China`s consumer inflation rises at its quickest pace
News desk || shiningbd
China's consumer inflation rose at its quickest pace in nearly half a year, official data showed Wednesday, reflecting the growing costs of the country's zero-Covid curbs and high commodity prices.
The damage from Beijing's strict zero-Covid strategy has been increasingly reflected in economic data, as lockdowns in key cities such as Shanghai snarled supply chains and pushed up transportation prices.
April's consumer price index (CPI), a key gauge of retail inflation, rose more than expected at 2.1 per cent on-year, picking up from levels seen the month before, said the National Bureau of Statistics (NBS).
This was due to "factors like the domestic epidemic and continued rise in international commodity prices," the bureau's senior statistician Dong Lijuan said in a statement.
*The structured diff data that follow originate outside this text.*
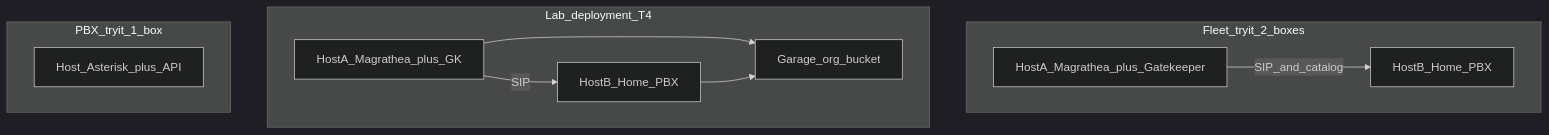
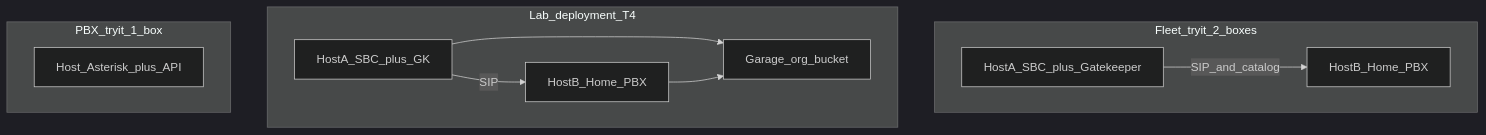
Before and after one commit to pbx3-oss/pbx3: the diagram in workingdocs/FLEET_TRYIT_DEPLOYMENT_REQUIREMENTS.md, drawn with Mermaid (dark theme). The commit also changed other lines of this file and 65 other files, not shown here.

First line of the commit message:
Scrub SARK/Magrathea branding and move competitive architecture docs out.

````diff
--- a/workingdocs/FLEET_TRYIT_DEPLOYMENT_REQUIREMENTS.md
+++ b/workingdocs/FLEET_TRYIT_DEPLOYMENT_REQUIREMENTS.md
@@ -79,19 +79,19 @@
 ```mermaid
 flowchart TB
   subgraph tryFleet [Fleet_tryit_2_boxes]
-    H1[HostA_Magrathea_plus_Gatekeeper]
+    H1[HostA_SBC_plus_Gatekeeper]
     H2[HostB_Home_PBX]
     H1 -->|SIP_and_catalog| H2
   end
   subgraph tryLab [Lab_deployment_T4]
-    L1[HostA_Magrathea_plus_GK]
+    L1[HostA_SBC_plus_GK]
     L2[HostB_Home_PBX]
     Lg[Garage_org_bucket]
     L1 --> Lg
     L2 --> Lg
     L1 -->|SIP| L2
   end
   subgraph tryPbx [PBX_tryit_1_box]
     H3[Host_Asterisk_plus_API]
   end
 ```
````
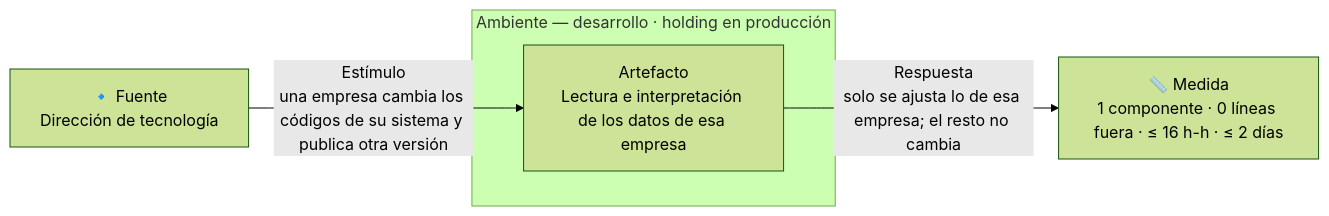
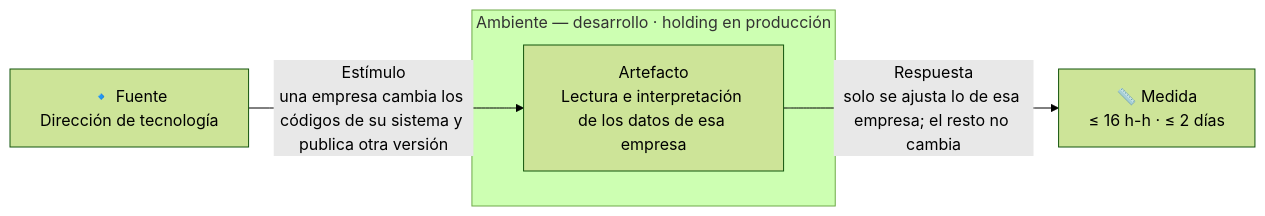
Before and after one commit to MATI-MBIT/arqsoft-reto-3: the fourth of 4 diagrams in docs/quality-attributes.md, drawn with Mermaid (forest theme). The commit also changed other lines of this file and 2 other files, not shown here.

````diff
--- a/docs/quality-attributes.md
+++ b/docs/quality-attributes.md
@@ -164,9 +158,9 @@
 ```mermaid
 flowchart LR
     F["🔹 Fuente<br/>Dirección de tecnología"]
     F -- "Estímulo<br/>una empresa cambia los códigos de su sistema y publica otra versión" --> A
     subgraph AMB["Ambiente — desarrollo · holding en producción"]
         A["Artefacto<br/>Lectura e interpretación de los datos de esa empresa"]
     end
-    A -- "Respuesta<br/>solo se ajusta lo de esa empresa; el resto no cambia" --> M["📏 Medida<br/>1 componente · 0 líneas fuera · ≤ 16 h-h · ≤ 2 días"]
+    A -- "Respuesta<br/>solo se ajusta lo de esa empresa; el resto no cambia" --> M["📏 Medida<br/>≤ 16 h-h · ≤ 2 días"]
 ```
````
Since April, China's biggest city Shanghai had been almost entirely sealed off.
Most of its 25 million residents have been confined to their homes, while goods piled up at its port as authorities rush to stamp out the worst Covid resurgence since the early days of the pandemic.
Dong said that "due to the rise in logistics costs during the pandemic and increase in demand for stockpiling," prices of potatoes, eggs and fresh fruits ticked up.
The latest figures also showed that after four consecutive months of contraction, food prices overall rose for the first time on-year in April.
Meanwhile, the producer price index (PPI) -- which gauges the cost of goods at the factory gate -- came in at 8.0 per cent, higher than expected but down slightly from in March. The Daily Star